February 16, 2011
New Reports Shine a Spotlight on Workplace Flexibility for
Low-Wage Employees and Employees in the Health Services Industry
New York, NY – The Women’s Bureau of the U.S. Department of Labor is convening a forum on workplace flexibility and hourly workers in Pasadena on February 17 and a forum on workplace flexibility and the health services industry in Seattle on February 18. These forums are part of their National Dialogue on Workplace Flexibility, designed to build on the momentum created by the March 2010 White House Forum on Workplace Flexibility, Families and Work Institute (FWI) will be releasing a report to for each of these events, with funding from the Alfred P. Sloan Foundation and the Ford Foundation.
In Workplace Flexibility and Low-Wage Employees, FWI finds that low-wage employees have much less access to many types of flexibility than higher-wage employees, but that low- and higher-wage employees are equally pressed for time in their personal lives and place equal value on having a flexible workplace. Having greater flexibility on the job substantially reduces differences between low-wage and higher-wage employees in terms of job satisfaction, job engagement, physical and mental health and the likelihood of employees remaining with their current employers.
Workplace Flexibility in the Health Services Industry tells a very different story. This industry is clearly ahead of the curve. Employers in health services are far more likely than employers in other industries to see flexibility as a business tool rather than a favor or a perk.
In addition, they are more likely than employers in other industries to use workplace flexibility to attract highly skilled workers, and they provide much more flexibility than other employers. In addition to the reports being released by FWI, a new report by theNational Partnership for Women & Families and the Family Values @ Work Consortium richly illuminates the workers’ perspective. Based on results from a discussion group convened in Los Angeles prior to the DOL event, Los Angeles Workers Speak: The Employee Case for Flexibility in Hourly, Lower-Wage Jobs finds that many of the hourly, lower-wage employees in the discussion group lack flexibility in scheduling and access to paid time off. Several faced disciplinary action when they had to take time for a personal or family emergency. However, those with experiences in flexible work environments see real, positive differences in employee productivity and morale.

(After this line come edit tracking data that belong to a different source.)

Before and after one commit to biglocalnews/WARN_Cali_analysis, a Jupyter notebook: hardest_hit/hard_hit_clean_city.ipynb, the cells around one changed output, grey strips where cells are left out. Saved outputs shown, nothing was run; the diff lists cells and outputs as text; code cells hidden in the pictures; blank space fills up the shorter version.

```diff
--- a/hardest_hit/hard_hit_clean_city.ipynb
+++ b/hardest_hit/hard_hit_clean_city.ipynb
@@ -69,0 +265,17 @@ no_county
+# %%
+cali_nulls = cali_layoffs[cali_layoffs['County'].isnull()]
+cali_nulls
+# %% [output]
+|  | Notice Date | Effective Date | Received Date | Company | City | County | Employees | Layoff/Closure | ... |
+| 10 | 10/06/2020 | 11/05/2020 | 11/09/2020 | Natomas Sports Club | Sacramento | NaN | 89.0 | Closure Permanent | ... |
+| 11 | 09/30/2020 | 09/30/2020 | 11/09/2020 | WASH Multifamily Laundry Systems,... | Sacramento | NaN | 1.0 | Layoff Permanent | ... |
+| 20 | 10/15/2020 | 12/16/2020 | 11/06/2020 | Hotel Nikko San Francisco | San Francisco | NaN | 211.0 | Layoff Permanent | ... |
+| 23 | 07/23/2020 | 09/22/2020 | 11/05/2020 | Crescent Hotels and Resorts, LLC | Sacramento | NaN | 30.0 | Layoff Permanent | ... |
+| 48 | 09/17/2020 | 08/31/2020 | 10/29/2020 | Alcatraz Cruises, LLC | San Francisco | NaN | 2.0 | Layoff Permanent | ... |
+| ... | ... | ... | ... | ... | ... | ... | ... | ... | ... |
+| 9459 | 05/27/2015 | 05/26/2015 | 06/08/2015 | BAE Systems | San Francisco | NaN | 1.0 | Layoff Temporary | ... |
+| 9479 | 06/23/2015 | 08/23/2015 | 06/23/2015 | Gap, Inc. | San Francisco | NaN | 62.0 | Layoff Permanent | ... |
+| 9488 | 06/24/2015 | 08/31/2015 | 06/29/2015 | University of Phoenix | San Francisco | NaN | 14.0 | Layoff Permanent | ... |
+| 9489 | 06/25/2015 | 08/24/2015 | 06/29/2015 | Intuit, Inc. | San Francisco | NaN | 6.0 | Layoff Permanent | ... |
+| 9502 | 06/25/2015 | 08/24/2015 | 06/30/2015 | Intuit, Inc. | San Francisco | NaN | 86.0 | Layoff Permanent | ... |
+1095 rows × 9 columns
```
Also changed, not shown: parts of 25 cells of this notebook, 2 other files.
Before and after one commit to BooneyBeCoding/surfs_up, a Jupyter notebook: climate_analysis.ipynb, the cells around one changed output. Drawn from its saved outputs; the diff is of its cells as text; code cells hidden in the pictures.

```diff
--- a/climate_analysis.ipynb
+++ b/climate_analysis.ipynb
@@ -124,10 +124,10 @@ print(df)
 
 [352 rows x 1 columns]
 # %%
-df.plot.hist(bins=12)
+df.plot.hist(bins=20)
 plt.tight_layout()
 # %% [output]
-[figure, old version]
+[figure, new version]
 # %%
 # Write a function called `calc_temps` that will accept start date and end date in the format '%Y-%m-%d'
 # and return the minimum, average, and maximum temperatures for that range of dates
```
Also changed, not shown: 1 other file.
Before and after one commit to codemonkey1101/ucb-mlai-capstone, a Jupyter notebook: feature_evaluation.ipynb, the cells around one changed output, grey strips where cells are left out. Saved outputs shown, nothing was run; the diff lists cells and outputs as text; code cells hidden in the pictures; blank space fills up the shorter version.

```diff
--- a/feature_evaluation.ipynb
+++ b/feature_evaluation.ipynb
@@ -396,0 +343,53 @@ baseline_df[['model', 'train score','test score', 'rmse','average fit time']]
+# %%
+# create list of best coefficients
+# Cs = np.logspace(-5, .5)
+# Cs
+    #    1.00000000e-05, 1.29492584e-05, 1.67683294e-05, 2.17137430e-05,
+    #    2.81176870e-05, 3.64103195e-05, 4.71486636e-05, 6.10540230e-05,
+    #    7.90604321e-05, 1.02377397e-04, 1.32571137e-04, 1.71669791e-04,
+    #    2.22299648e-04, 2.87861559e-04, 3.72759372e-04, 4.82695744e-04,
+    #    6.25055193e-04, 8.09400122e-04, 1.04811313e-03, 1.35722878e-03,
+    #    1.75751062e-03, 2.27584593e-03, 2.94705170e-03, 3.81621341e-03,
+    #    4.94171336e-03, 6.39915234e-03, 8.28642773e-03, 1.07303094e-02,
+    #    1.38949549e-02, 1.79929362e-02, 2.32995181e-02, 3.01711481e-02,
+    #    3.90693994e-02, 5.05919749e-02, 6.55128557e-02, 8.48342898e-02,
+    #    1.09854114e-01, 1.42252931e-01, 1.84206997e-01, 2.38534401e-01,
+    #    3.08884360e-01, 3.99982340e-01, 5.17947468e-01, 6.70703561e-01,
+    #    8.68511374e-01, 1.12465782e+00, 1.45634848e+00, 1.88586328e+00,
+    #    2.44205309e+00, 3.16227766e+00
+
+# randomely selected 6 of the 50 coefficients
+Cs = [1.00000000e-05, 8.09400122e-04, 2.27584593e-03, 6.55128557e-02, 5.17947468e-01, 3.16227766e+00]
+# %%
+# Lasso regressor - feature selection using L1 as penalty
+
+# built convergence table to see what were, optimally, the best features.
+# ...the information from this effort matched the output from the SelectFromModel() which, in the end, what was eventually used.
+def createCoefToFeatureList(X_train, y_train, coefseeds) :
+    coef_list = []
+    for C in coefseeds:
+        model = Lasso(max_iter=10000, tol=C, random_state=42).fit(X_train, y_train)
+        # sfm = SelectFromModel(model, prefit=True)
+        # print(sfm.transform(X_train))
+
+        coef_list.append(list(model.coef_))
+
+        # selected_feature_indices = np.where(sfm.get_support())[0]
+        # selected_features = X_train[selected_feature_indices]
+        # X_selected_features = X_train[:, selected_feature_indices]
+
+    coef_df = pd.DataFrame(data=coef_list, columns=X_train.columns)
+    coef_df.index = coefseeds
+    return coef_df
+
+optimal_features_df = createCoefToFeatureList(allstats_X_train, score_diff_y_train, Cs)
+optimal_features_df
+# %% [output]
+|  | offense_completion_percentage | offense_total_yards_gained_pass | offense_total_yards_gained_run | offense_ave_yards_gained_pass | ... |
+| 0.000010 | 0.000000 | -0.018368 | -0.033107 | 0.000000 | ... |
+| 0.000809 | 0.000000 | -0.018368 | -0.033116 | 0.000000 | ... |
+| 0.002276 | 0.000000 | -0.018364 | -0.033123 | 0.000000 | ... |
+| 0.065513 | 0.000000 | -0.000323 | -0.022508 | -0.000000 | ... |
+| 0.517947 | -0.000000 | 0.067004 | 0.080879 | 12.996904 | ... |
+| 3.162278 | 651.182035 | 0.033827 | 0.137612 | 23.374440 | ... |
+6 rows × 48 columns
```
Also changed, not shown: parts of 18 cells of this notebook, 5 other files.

For information on attending the forums and to receive copies of the reports, contact Kelly Sakai at Families and Work Institute (212.981.2559; email@example.com).
ABOUT FAMILIES AND WORK INSTITUTE Families and Work Institute (FWI) is a nonprofit, nonpartisan research organization that studies the changing workforce, family and community. As a preeminent think tank, FWI is known for being ahead of the curve, identifying emerging issues, and then conducting rigorous research that often challenges common wisdom and provides insight and knowledge. As an action tank, FWI conducts numerous studies that put its research into action and then evaluates the results. Its purpose is to create research to live by. For more information, see www.familiesandwork.org.